Hailing from Michigan, AJ and Alaina Westendorp are currently serving in Guatemala City through TEAM. It was great to have them join the GRACE Ministries team in late January for a week of home building and medical clinics.

AJ recently sent a report that he and Alaina returned to the town of Chua Cruz, the area where the teams in January and early February had been building. They did it to, “…experience pueblo life, make new friends, and enjoy the view, and for them to hopefully see that we care enough to come back.”

What was it like? Here’s what AJ had to say:

We were so blessed, spent hours around the “plancha” (fire/oven/stove) sharing life, practicing Spanish and not understanding kaqchikel. Two of the three new houses are fully occupied, while the third they are just waiting for the money/opportunity to get a bed in there. Victor and Jaime and Lisbet loved playing catch with us and shooing their dogs (Hueso (bones) and Shovel). Not much can grow on the farm in the dry season , so until they plant corn and peas again in May, the guys pick up work cutting coffee in a small family plantation, working on a tomato farm, etc. We went to church (a mile or so walk) with them only to find that the 3 men are skilled musicians (trumpet, keyboard, drums) al by ear and one of the girls is a sought offer Pentecostal soloist in the area! The dad is also pretty active in a few church/school/civic committees. And Alaina got to wear one of their guipiles to church!

We slept in our hammocks in the trees (it was stilllll too cold!), made tortillas (from their own corn) and Alaina answered some health questions they had for themselves and some others in the family network. Today we spent the day taking one of the couples to a health clinic in Escuintla we’ve become acquainted with.
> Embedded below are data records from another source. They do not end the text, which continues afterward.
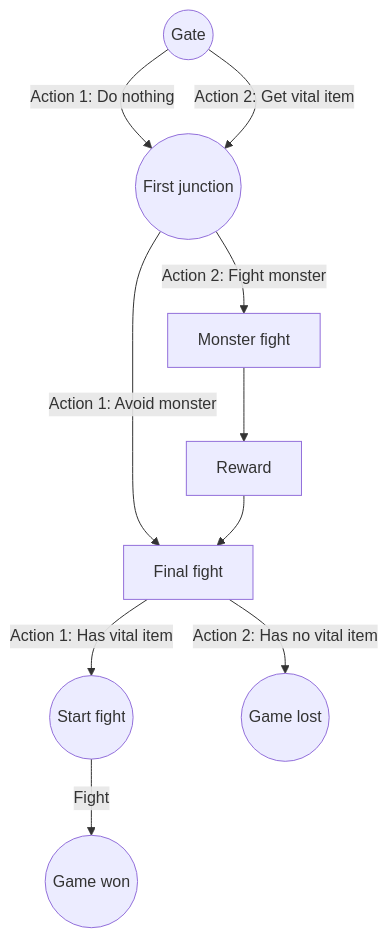
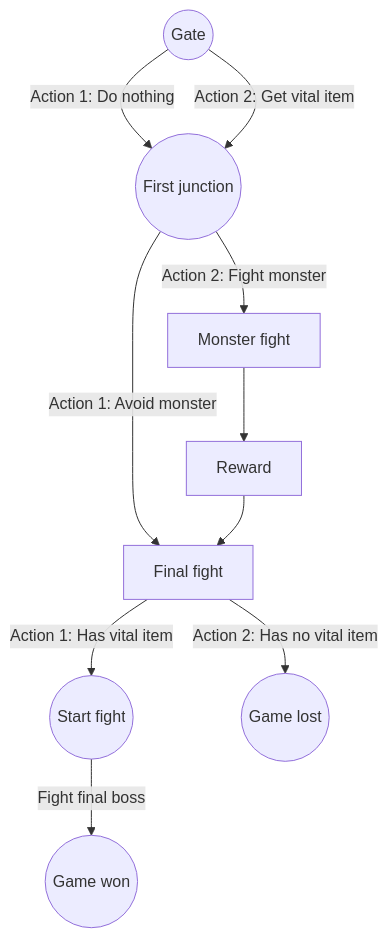
One commit to richelbilderbeek/article_city_of_thieves changed the first of 2 diagrams in README.md. Above: the diagram before and after it, drawn with Mermaid. The commit also changed other lines of this file, not shown here.

````diff
--- a/README.md
+++ b/README.md
@@ -605,13 +427,12 @@
 ```mermaid
 graph TD;
-    0((Gate))-->|Action 1: Do nothing|100[Guard];
+    0((Gate))-->|Action 1: Do nothing|100;
     0-->|Action 2: Get vital item|100;
-
     100((First junction))-->|Action 1: Avoid monster|200[Final fight];
     100-->|Action 2: Fight monster|110[Monster fight];
     110-->120[Reward]
     120-->200
     200-->|Action 1: Has vital item|210((Start fight));
     200-->|Action 2: Has no vital item|400((Game lost));
-    210-->|Fight|300((Game won));
+    210-->|Fight final boss|300((Game won));
 ```
````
They’re such nice folks, we’re glad they have a house and that we have a home in Chua Cruz if we need it.

Based on a couple conversations other locals had with us, there’s still a need for houses in some of the surrounding villages and a big need for scholarship programs or other ways to allow kids to stay in school without the “steep” (in their terms) burden it puts on families once primary school is done.